PETA and Euthanasia

Nearly a decade later, Daphna Nachminovitch still remembers the rerelease of the Disney classic "101 Dalmatians" and the tragedy that followed. First there was a spike in sales of the famous spotted breed. Then, in the months that followed, shelters took in hundreds of Dalmatians from disillusioned pet owners around the country. "As soon as the puppies outlived their cuteness and the kids didn't want to scoop the poop anymore, the dogs were dumped in shelters," says Nachminovitch, vice president of cruelty investigations for People for the Ethical Treatment of Animals (PETA). "Many of them had to be euthanized, because there was simply no place for them to go."

But what many animal lovers don't realize is that PETA itself may have put down some of those unwanted Dalmatians. The organization has practiced euthanasia for years. Since 1998 PETA has killed more than 17,000 animals, nearly 85 percent of all those it has rescued. Dalmatians may no longer be the breed of the day, but the problem of unwanted and abandoned pets is as urgent as ever. Shelters around the country kill 4 million animals every year; by some estimates, more than 80 percent of them are healthy. In recent years those grim statistics have split the animal rights community. Ironically, PETA has emerged as a strong proponent of euthanasia. (The group is better known for its public condemnations of everyone from fashion designer Donna Karan for her use of fur to the National Cancer Institute for its animal research.) In defense of its policy PETA has insisted that euthanasia is a necessary evil in a world full of unwanted pets. But while the group has some well-known allies, including the Humane Society of the United States, a growing number of animal rights activists claim to have found a better, more humane way.

"Over-population is a myth," says attorney Nathan Winograd, whose recent book "Redemption: The Myth of Pet Overpopulation and the No Kill Revolution in America"" chronicles the rise of the no-kill shelter movement. "With better outreach and public relations, we can find homes for virtually all of the healthy animals we are now killing." As proof he points to a string of communities across the country whose shelters have managed to stop euthanizing all but the sickest animals. Bonney Brown, executive director of the Nevada Humane Society, says that in 2007, the first year her group went "no-kill," her shelters managed to save 90 percent of the 8,000 animals they took in. Among other strategies, the organization ramped up its volunteer force, from 30 to 1,700, expanded its hours so that people could come in after work and engaged in extensive media outreach.

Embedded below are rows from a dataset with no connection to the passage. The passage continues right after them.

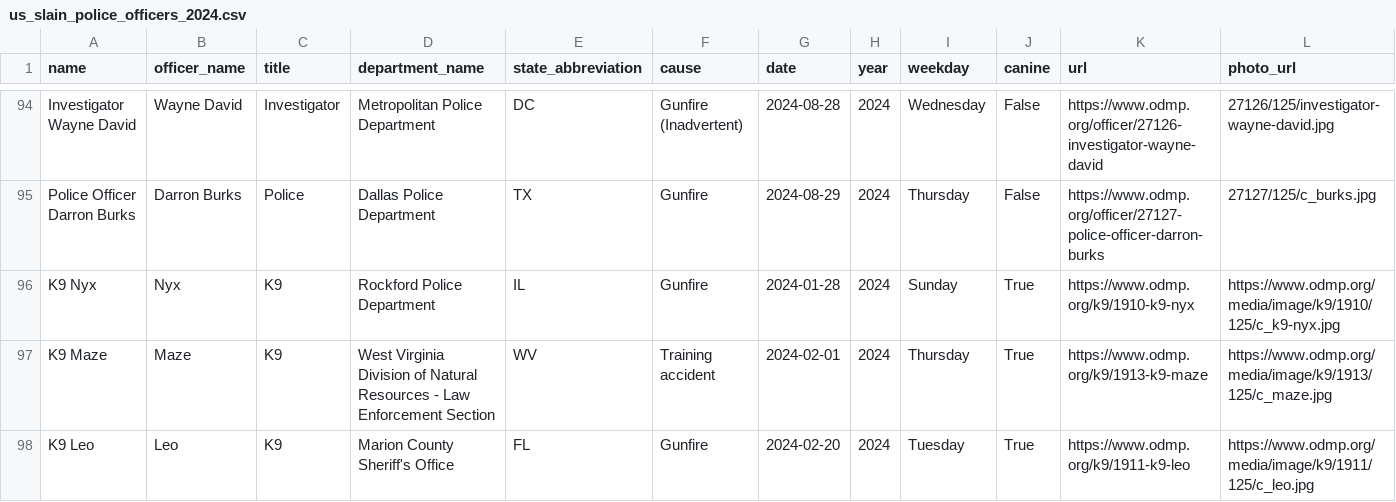
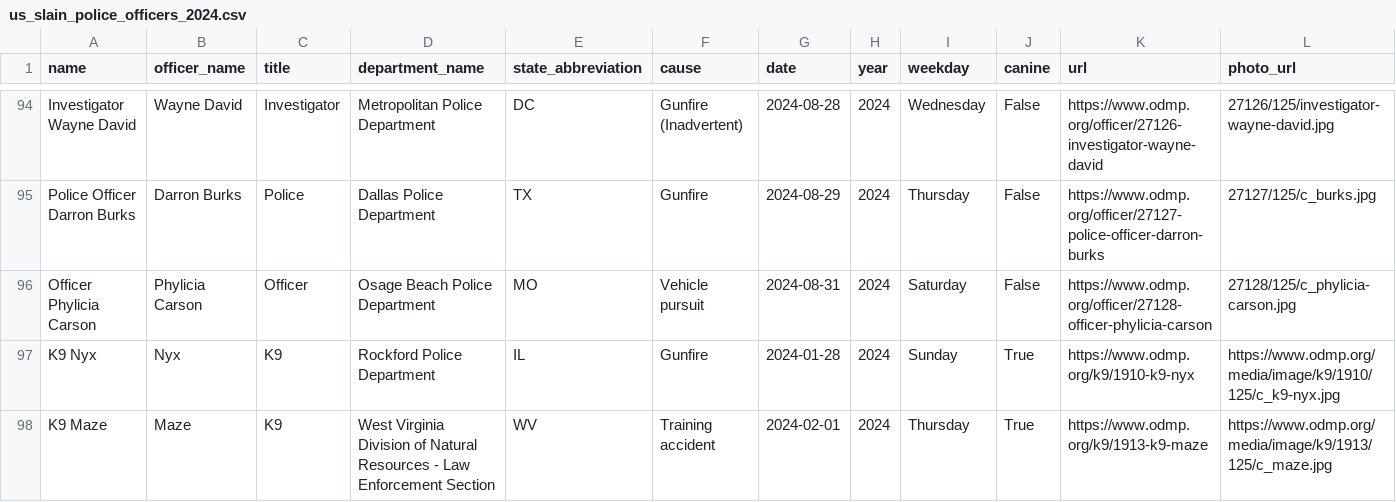
Before and after one commit to stiles/police-end-of-watch, a CSV file: data/processed/us_slain_police_officers_2024.csv, drawn as a sheet; only a part is shown, gaps mark what is left out; the shorter side is filled out with more unchanged rows; rows hold the shown columns only; the diff names each change by its address in the sheet, - before the commit and + after, or states it on an @@ line.

Commit message:
update data

```diff
--- a/data/processed/us_slain_police_officers_2024.csv
+++ b/data/processed/us_slain_police_officers_2024.csv
+row 96: Officer Phylicia Carson | Phylicia Carson | Officer | Osage Beach Police Department | MO | Vehicle pursuit | 2024-08-31 | 2024 | Saturday | False | https://www.odmp.org/officer/27128-officer-phylicia-carson | 27128/125/c_phylicia-carson.jpg
```
Also changed, not shown: 7 other files.
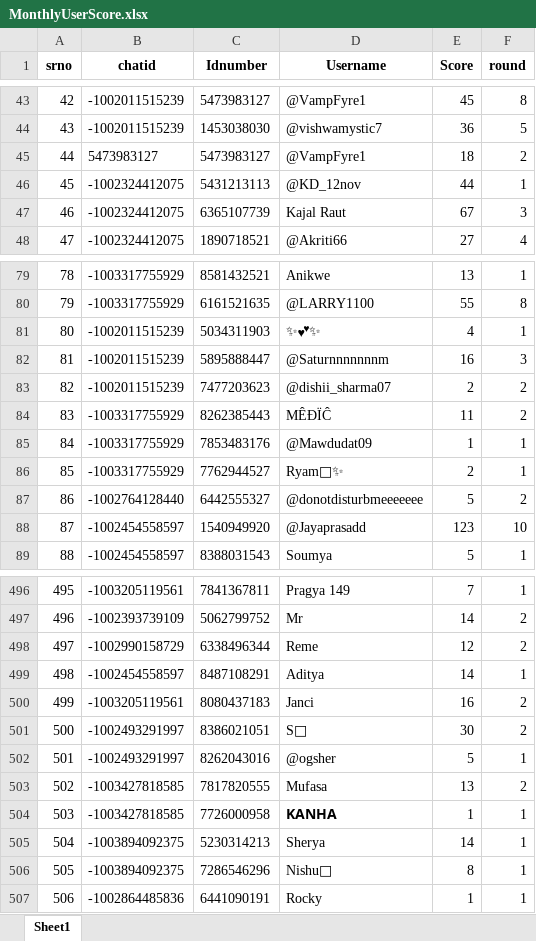
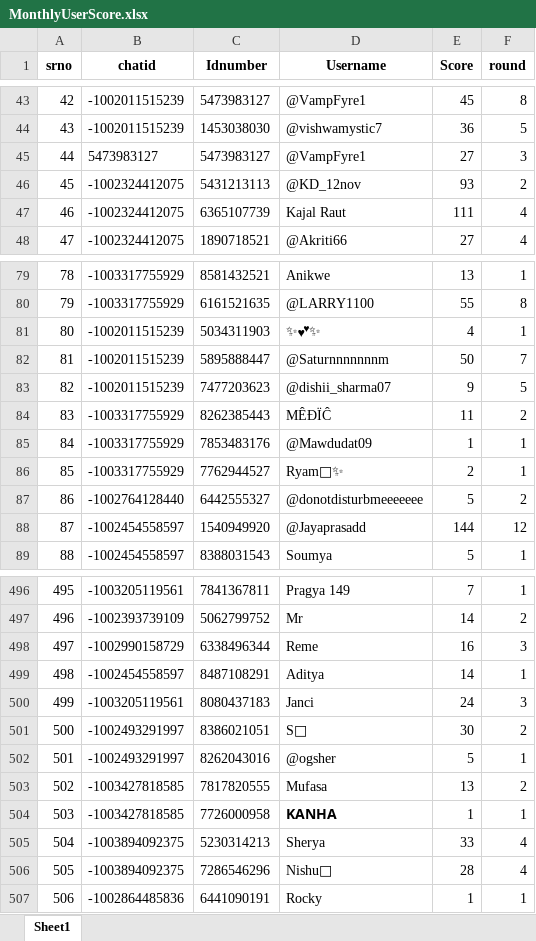
Before and after one commit to TheDevShivansh01/ShivHelperSpoken, an Excel workbook: UserScore/MonthlyUserScore.xlsx, sheet Sheet1, drawn as a sheet; only a part is shown, gaps mark what is left out; values as stored, in another font and other column widths than the file's, no borders; the diff covers the shown part only; the diff names each change by its address in the sheet, - before the commit and + after, or states it on an @@ line.

```diff
--- a/UserScore/MonthlyUserScore.xlsx (sheet Sheet1)
+++ b/UserScore/MonthlyUserScore.xlsx (sheet Sheet1)
-E45 (Score): 18
+E45 (Score): 27
-F45 (round): 2
+F45 (round): 3
-E46 (Score): 44
+E46 (Score): 93
-F46 (round): 1
+F46 (round): 2
-E47 (Score): 67
+E47 (Score): 111
-F47 (round): 3
+F47 (round): 4
-E82 (Score): 16
+E82 (Score): 50
-F82 (round): 3
+F82 (round): 7
-E83 (Score): 2
+E83 (Score): 9
-F83 (round): 2
+F83 (round): 5
-E88 (Score): 123
+E88 (Score): 144
-F88 (round): 10
+F88 (round): 12
-E498 (Score): 12
+E498 (Score): 16
-F498 (round): 2
+F498 (round): 3
-E500 (Score): 16
+E500 (Score): 24
-F500 (round): 2
+F500 (round): 3
-E505 (Score): 14
+E505 (Score): 33
-F505:F506 (round): 1
+F505:F506 (round): 4
-E506 (Score): 8
+E506 (Score): 28
```
Also changed, not shown: 95 added rows and 97 edited cells elsewhere in this sheet, UserScore/user_scores.xlsx, 4 other files.
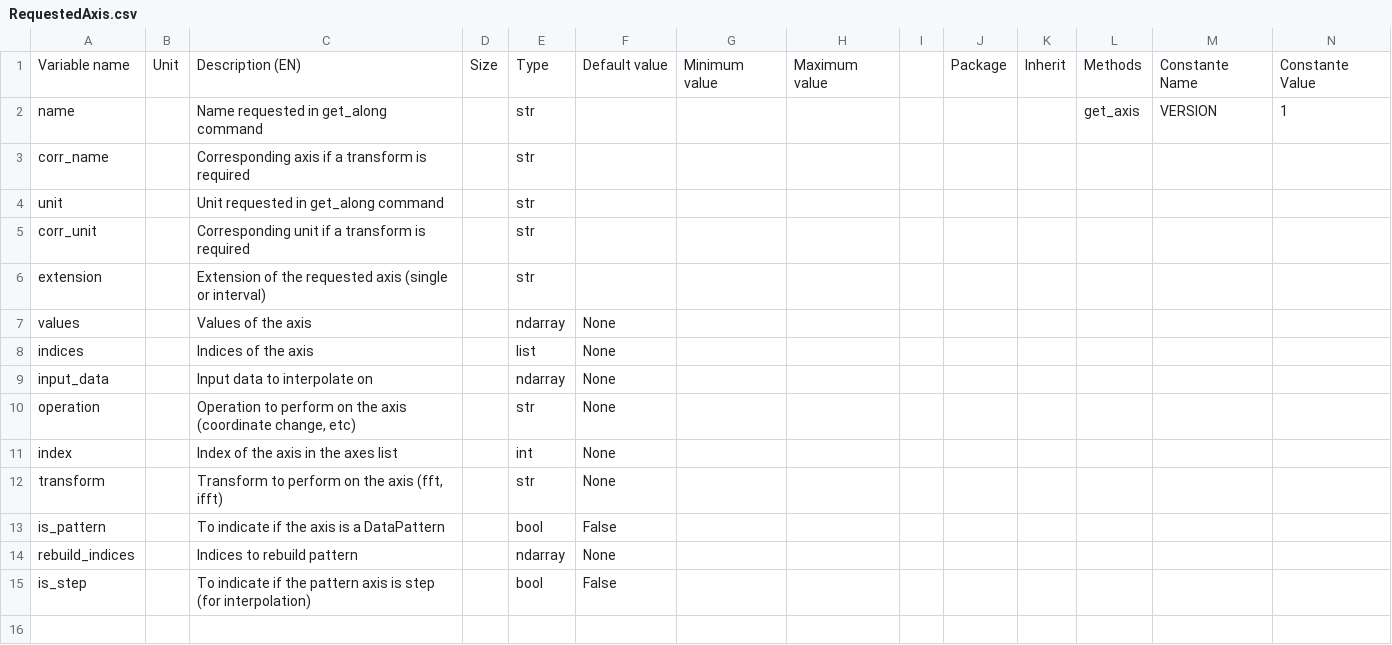
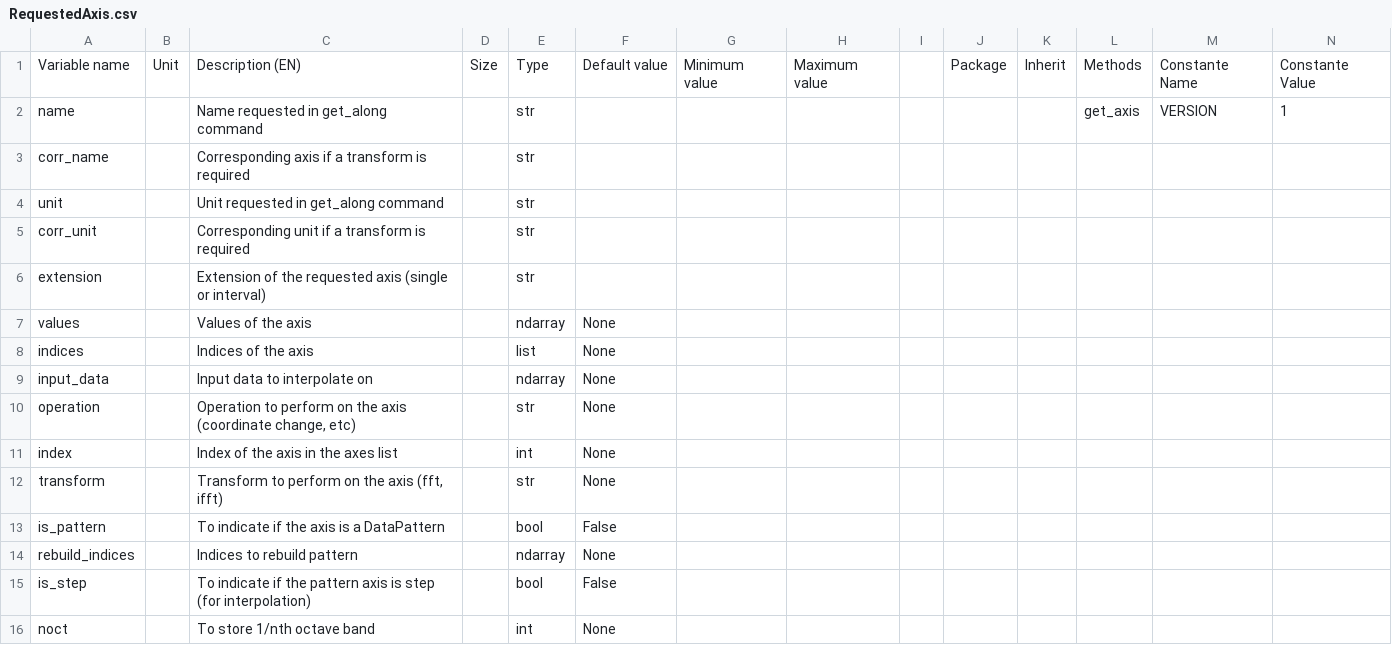
Before and after one commit to Eomys/SciDataTool, a CSV file: SciDataTool/Generator/ClassesRef/RequestedAxis.csv, drawn as a sheet; only a part is shown; rows hold the shown columns only; the diff names each change by its address in the sheet, - before the commit and + after, or states it on an @@ line.

Commit message:
[NF] 1/nth octave band conversion

```diff
--- a/SciDataTool/Generator/ClassesRef/RequestedAxis.csv
+++ b/SciDataTool/Generator/ClassesRef/RequestedAxis.csv
+row 16: noct |  | To store 1/nth octave band |  | int | None
```
Also changed, not shown: 9 other files.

"On balance, people love animals," says Brown, pointing out that animal causes are one of the fastest-growing segments of American philanthropy. "The biggest challenge has been convincing them to trust their local shelters. And with a little initiative we are finally starting to do that."

Shelters in Virginia, New York and San Francisco report successes similar to Nevada's, and communities in more than a dozen states have announced no-kill goals and added legislative mandates to their agenda. King County, Wash., passed a law requiring area shelters to achieve an 85 percent save rate by 2009. San Antonio, Texas, is aiming for zero kills by 2012. And Ivan City, Utah, saved 97 percent of its shelter animals beginning in 2006 when the animal control ordinances were rewritten to prohibit the euthanasia of healthy animals.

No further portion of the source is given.